[INFORMATION — start]

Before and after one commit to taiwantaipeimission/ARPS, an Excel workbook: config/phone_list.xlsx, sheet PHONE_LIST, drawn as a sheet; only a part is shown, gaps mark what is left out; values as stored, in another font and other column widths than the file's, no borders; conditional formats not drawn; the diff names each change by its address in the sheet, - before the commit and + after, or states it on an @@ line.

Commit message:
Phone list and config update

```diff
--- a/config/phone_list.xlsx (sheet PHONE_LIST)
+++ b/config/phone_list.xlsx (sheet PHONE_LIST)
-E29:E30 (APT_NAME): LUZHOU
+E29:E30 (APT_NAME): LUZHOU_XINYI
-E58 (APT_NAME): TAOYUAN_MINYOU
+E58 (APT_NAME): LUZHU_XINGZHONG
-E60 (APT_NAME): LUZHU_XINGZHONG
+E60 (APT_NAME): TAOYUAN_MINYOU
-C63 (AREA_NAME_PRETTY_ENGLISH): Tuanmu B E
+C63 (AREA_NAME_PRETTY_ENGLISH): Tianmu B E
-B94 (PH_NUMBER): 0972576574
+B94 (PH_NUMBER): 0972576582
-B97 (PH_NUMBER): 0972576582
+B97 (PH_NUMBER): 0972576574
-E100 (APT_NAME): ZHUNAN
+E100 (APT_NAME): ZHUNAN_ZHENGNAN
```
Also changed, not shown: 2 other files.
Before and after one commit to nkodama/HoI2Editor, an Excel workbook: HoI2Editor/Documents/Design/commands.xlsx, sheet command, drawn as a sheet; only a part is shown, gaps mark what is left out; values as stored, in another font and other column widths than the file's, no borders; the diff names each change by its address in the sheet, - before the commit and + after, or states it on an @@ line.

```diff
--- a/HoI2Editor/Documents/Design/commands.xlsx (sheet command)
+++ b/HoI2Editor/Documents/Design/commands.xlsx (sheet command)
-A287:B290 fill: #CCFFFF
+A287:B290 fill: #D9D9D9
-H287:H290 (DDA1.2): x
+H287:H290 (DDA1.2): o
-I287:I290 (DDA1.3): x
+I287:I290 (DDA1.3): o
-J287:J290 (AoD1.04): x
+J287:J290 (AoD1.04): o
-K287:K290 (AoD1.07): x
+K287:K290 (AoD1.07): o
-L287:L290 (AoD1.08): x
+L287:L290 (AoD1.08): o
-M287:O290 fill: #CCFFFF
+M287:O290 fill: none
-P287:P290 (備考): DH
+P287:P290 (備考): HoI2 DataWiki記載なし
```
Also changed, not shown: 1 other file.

[INFORMATION — finish]

> EXERCISE
Go through the entries above and copy out every line that includes the word "other".

> SOLUTION FOR THIS TASK
Before and after one commit to taiwantaipeimission/ARPS, an Excel workbook: config/phone_list.xlsx, sheet PHONE_LIST, drawn as a sheet; only a part is shown, gaps mark what is left out; values as stored, in another font and other column widths than the file's, no borders; conditional formats not drawn; the diff names each change by its address in the sheet, - before the commit and + after, or states it on an @@ line.
Also changed, not shown: 2 other files.
Before and after one commit to nkodama/HoI2Editor, an Excel workbook: HoI2Editor/Documents/Design/commands.xlsx, sheet command, drawn as a sheet; only a part is shown, gaps mark what is left out; values as stored, in another font and other column widths than the file's, no borders; the diff names each change by its address in the sheet, - before the commit and + after, or states it on an @@ line.
Also changed, not shown: 1 other file.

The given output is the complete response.